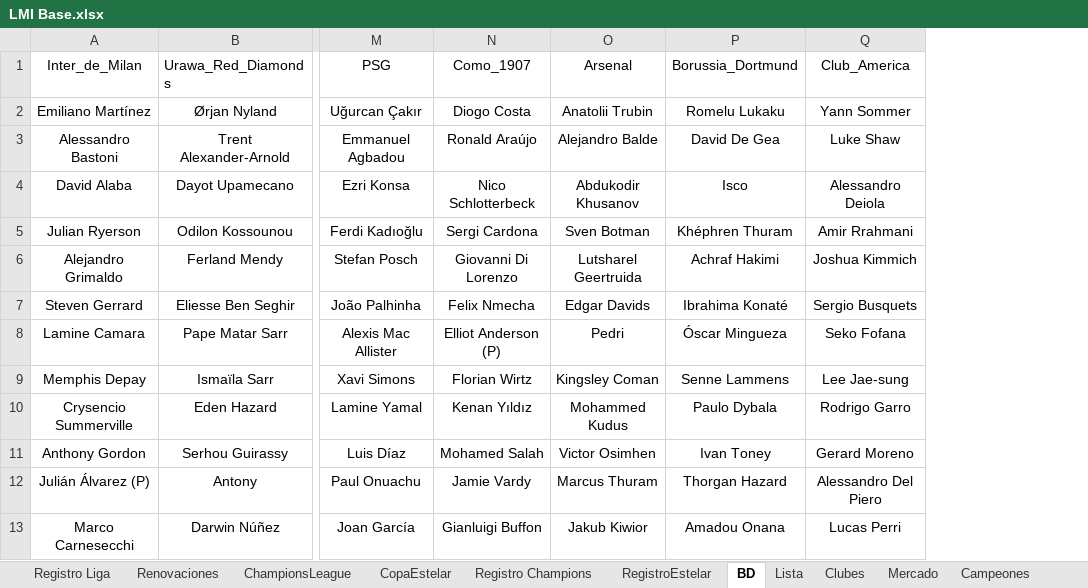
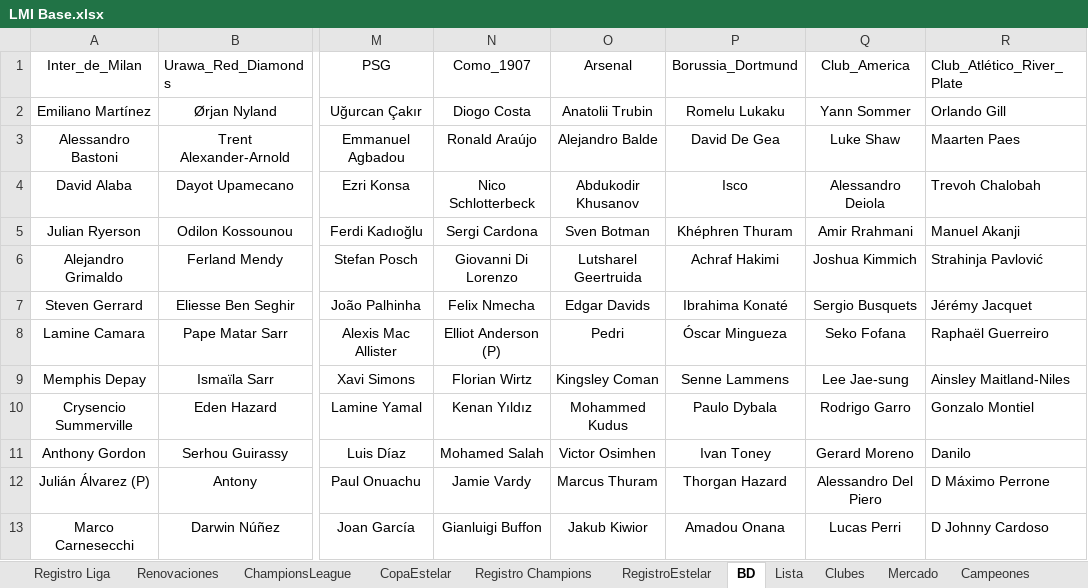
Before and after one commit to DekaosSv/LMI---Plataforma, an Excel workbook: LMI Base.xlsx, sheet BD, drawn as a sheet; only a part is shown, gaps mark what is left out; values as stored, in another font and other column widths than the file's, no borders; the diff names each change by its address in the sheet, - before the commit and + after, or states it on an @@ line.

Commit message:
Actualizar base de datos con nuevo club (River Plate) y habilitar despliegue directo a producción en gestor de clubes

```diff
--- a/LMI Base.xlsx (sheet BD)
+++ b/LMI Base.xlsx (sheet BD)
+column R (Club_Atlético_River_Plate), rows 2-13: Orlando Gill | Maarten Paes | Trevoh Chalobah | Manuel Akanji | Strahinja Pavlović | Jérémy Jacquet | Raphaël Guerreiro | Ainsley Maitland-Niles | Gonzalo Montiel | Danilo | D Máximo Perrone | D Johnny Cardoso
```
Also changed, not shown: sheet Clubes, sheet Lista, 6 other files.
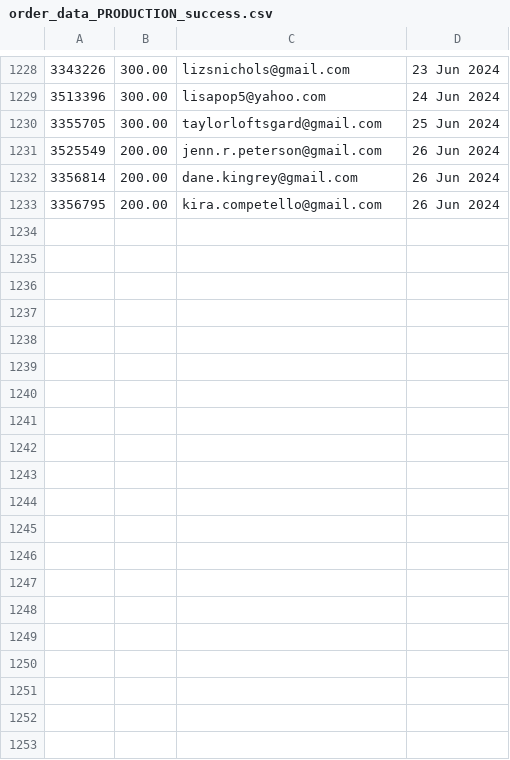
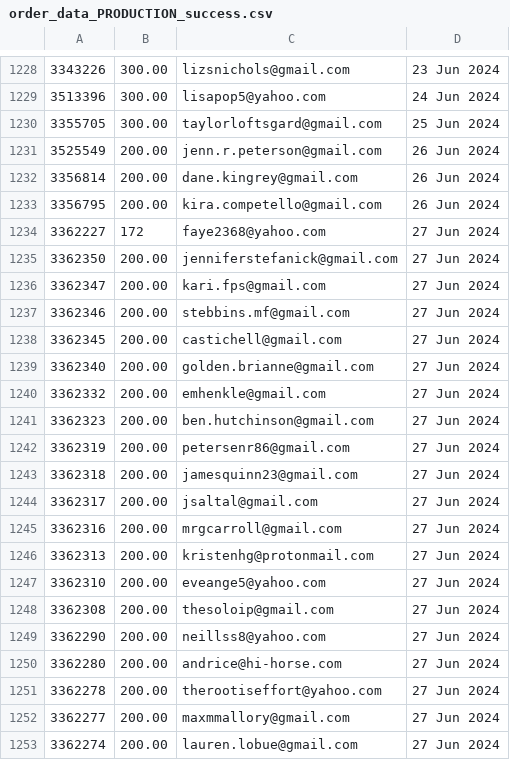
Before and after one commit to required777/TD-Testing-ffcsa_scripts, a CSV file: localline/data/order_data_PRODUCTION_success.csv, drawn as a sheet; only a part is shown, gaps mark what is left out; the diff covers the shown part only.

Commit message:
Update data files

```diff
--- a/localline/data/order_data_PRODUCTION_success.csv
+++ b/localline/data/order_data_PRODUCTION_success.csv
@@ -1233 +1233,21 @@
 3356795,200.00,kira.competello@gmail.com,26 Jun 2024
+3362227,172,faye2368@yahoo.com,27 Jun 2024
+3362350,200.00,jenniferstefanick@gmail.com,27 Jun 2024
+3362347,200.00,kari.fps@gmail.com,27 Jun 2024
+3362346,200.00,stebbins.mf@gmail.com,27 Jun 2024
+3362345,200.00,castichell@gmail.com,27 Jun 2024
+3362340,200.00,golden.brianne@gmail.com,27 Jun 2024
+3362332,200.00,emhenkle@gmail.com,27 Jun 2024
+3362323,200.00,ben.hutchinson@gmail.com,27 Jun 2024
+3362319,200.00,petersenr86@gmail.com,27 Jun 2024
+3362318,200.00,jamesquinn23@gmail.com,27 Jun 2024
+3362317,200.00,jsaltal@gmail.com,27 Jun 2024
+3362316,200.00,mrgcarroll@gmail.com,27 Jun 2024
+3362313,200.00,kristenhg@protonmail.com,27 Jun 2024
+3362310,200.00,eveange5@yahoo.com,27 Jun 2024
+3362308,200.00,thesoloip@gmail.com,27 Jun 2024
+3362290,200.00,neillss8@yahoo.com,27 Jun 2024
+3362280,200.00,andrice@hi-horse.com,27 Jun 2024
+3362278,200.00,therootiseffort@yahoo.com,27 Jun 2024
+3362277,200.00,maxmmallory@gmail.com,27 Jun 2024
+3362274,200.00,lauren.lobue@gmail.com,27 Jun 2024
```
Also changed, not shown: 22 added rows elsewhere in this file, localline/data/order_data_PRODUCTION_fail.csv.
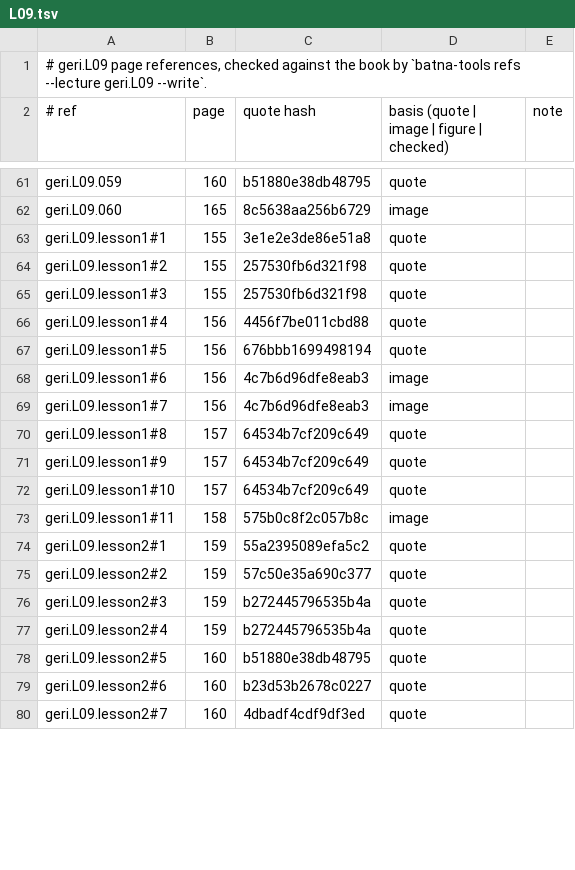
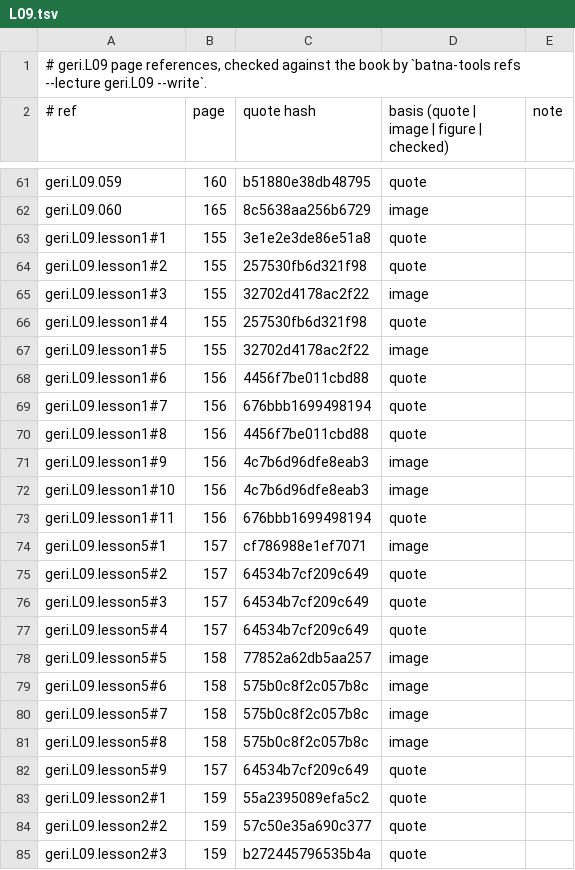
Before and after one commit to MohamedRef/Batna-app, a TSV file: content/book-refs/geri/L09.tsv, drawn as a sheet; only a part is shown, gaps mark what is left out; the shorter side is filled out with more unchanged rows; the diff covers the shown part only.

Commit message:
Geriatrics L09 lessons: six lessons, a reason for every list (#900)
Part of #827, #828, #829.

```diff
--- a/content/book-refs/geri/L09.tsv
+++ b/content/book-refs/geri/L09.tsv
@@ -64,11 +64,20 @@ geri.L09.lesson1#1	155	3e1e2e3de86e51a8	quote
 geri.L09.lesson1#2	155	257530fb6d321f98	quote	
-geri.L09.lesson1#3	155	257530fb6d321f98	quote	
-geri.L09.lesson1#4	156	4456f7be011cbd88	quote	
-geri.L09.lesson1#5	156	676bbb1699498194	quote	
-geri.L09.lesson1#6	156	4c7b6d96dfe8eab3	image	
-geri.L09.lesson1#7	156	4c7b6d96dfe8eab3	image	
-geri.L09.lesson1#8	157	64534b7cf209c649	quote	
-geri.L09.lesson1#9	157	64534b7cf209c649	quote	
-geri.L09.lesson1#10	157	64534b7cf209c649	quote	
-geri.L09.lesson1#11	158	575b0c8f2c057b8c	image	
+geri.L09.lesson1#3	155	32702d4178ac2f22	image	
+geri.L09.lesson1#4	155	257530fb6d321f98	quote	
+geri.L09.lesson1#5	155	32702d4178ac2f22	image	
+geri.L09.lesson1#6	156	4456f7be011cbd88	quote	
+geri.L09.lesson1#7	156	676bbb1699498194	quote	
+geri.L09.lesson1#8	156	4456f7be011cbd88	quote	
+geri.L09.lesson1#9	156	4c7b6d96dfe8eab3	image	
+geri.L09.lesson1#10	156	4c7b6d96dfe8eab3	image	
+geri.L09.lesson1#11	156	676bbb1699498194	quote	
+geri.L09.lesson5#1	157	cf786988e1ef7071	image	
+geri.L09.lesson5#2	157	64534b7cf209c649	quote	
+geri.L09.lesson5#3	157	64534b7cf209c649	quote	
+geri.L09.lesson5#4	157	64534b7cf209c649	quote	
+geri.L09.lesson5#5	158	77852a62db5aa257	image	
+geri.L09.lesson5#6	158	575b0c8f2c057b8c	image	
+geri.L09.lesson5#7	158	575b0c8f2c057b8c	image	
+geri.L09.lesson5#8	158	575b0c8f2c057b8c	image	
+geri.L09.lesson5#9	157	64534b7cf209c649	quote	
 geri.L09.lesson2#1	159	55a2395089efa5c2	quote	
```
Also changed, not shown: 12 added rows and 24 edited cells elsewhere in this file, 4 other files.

#### WHAT TO DO
Word for word, set down each record shown above, omitting the pictures.

#### RESPONSE
Before and after one commit to DekaosSv/LMI---Plataforma, an Excel workbook: LMI Base.xlsx, sheet BD, drawn as a sheet; only a part is shown, gaps mark what is left out; values as stored, in another font and other column widths than the file's, no borders; the diff names each change by its address in the sheet, - before the commit and + after, or states it on an @@ line.

Commit message:
Actualizar base de datos con nuevo club (River Plate) y habilitar despliegue directo a producción en gestor de clubes

```diff
--- a/LMI Base.xlsx (sheet BD)
+++ b/LMI Base.xlsx (sheet BD)
+column R (Club_Atlético_River_Plate), rows 2-13: Orlando Gill | Maarten Paes | Trevoh Chalobah | Manuel Akanji | Strahinja Pavlović | Jérémy Jacquet | Raphaël Guerreiro | Ainsley Maitland-Niles | Gonzalo Montiel | Danilo | D Máximo Perrone | D Johnny Cardoso
```
Also changed, not shown: sheet Clubes, sheet Lista, 6 other files.
Before and after one commit to required777/TD-Testing-ffcsa_scripts, a CSV file: localline/data/order_data_PRODUCTION_success.csv, drawn as a sheet; only a part is shown, gaps mark what is left out; the diff covers the shown part only.

Commit message:
Update data files

```diff
--- a/localline/data/order_data_PRODUCTION_success.csv
+++ b/localline/data/order_data_PRODUCTION_success.csv
@@ -1233 +1233,21 @@
 3356795,200.00,kira.competello@gmail.com,26 Jun 2024
+3362227,172,faye2368@yahoo.com,27 Jun 2024
+3362350,200.00,jenniferstefanick@gmail.com,27 Jun 2024
+3362347,200.00,kari.fps@gmail.com,27 Jun 2024
+3362346,200.00,stebbins.mf@gmail.com,27 Jun 2024
+3362345,200.00,castichell@gmail.com,27 Jun 2024
+3362340,200.00,golden.brianne@gmail.com,27 Jun 2024
+3362332,200.00,emhenkle@gmail.com,27 Jun 2024
+3362323,200.00,ben.hutchinson@gmail.com,27 Jun 2024
+3362319,200.00,petersenr86@gmail.com,27 Jun 2024
+3362318,200.00,jamesquinn23@gmail.com,27 Jun 2024
+3362317,200.00,jsaltal@gmail.com,27 Jun 2024
+3362316,200.00,mrgcarroll@gmail.com,27 Jun 2024
+3362313,200.00,kristenhg@protonmail.com,27 Jun 2024
+3362310,200.00,eveange5@yahoo.com,27 Jun 2024
+3362308,200.00,thesoloip@gmail.com,27 Jun 2024
+3362290,200.00,neillss8@yahoo.com,27 Jun 2024
+3362280,200.00,andrice@hi-horse.com,27 Jun 2024
+3362278,200.00,therootiseffort@yahoo.com,27 Jun 2024
+3362277,200.00,maxmmallory@gmail.com,27 Jun 2024
+3362274,200.00,lauren.lobue@gmail.com,27 Jun 2024
```
Also changed, not shown: 22 added rows elsewhere in this file, localline/data/order_data_PRODUCTION_fail.csv.
Before and after one commit to MohamedRef/Batna-app, a TSV file: content/book-refs/geri/L09.tsv, drawn as a sheet; only a part is shown, gaps mark what is left out; the shorter side is filled out with more unchanged rows; the diff covers the shown part only.

Commit message:
Geriatrics L09 lessons: six lessons, a reason for every list (#900)
Part of #827, #828, #829.

```diff
--- a/content/book-refs/geri/L09.tsv
+++ b/content/book-refs/geri/L09.tsv
@@ -64,11 +64,20 @@ geri.L09.lesson1#1	155	3e1e2e3de86e51a8	quote
 geri.L09.lesson1#2	155	257530fb6d321f98	quote	
-geri.L09.lesson1#3	155	257530fb6d321f98	quote	
-geri.L09.lesson1#4	156	4456f7be011cbd88	quote	
-geri.L09.lesson1#5	156	676bbb1699498194	quote	
-geri.L09.lesson1#6	156	4c7b6d96dfe8eab3	image	
-geri.L09.lesson1#7	156	4c7b6d96dfe8eab3	image	
-geri.L09.lesson1#8	157	64534b7cf209c649	quote	
-geri.L09.lesson1#9	157	64534b7cf209c649	quote	
-geri.L09.lesson1#10	157	64534b7cf209c649	quote	
-geri.L09.lesson1#11	158	575b0c8f2c057b8c	image	
+geri.L09.lesson1#3	155	32702d4178ac2f22	image	
+geri.L09.lesson1#4	155	257530fb6d321f98	quote	
+geri.L09.lesson1#5	155	32702d4178ac2f22	image	
+geri.L09.lesson1#6	156	4456f7be011cbd88	quote	
+geri.L09.lesson1#7	156	676bbb1699498194	quote	
+geri.L09.lesson1#8	156	4456f7be011cbd88	quote	
+geri.L09.lesson1#9	156	4c7b6d96dfe8eab3	image	
+geri.L09.lesson1#10	156	4c7b6d96dfe8eab3	image	
+geri.L09.lesson1#11	156	676bbb1699498194	quote	
+geri.L09.lesson5#1	157	cf786988e1ef7071	image	
+geri.L09.lesson5#2	157	64534b7cf209c649	quote	
+geri.L09.lesson5#3	157	64534b7cf209c649	quote	
+geri.L09.lesson5#4	157	64534b7cf209c649	quote	
+geri.L09.lesson5#5	158	77852a62db5aa257	image	
+geri.L09.lesson5#6	158	575b0c8f2c057b8c	image	
+geri.L09.lesson5#7	158	575b0c8f2c057b8c	image	
+geri.L09.lesson5#8	158	575b0c8f2c057b8c	image	
+geri.L09.lesson5#9	157	64534b7cf209c649	quote	
 geri.L09.lesson2#1	159	55a2395089efa5c2	quote	
```
Also changed, not shown: 12 added rows and 24 edited cells elsewhere in this file, 4 other files.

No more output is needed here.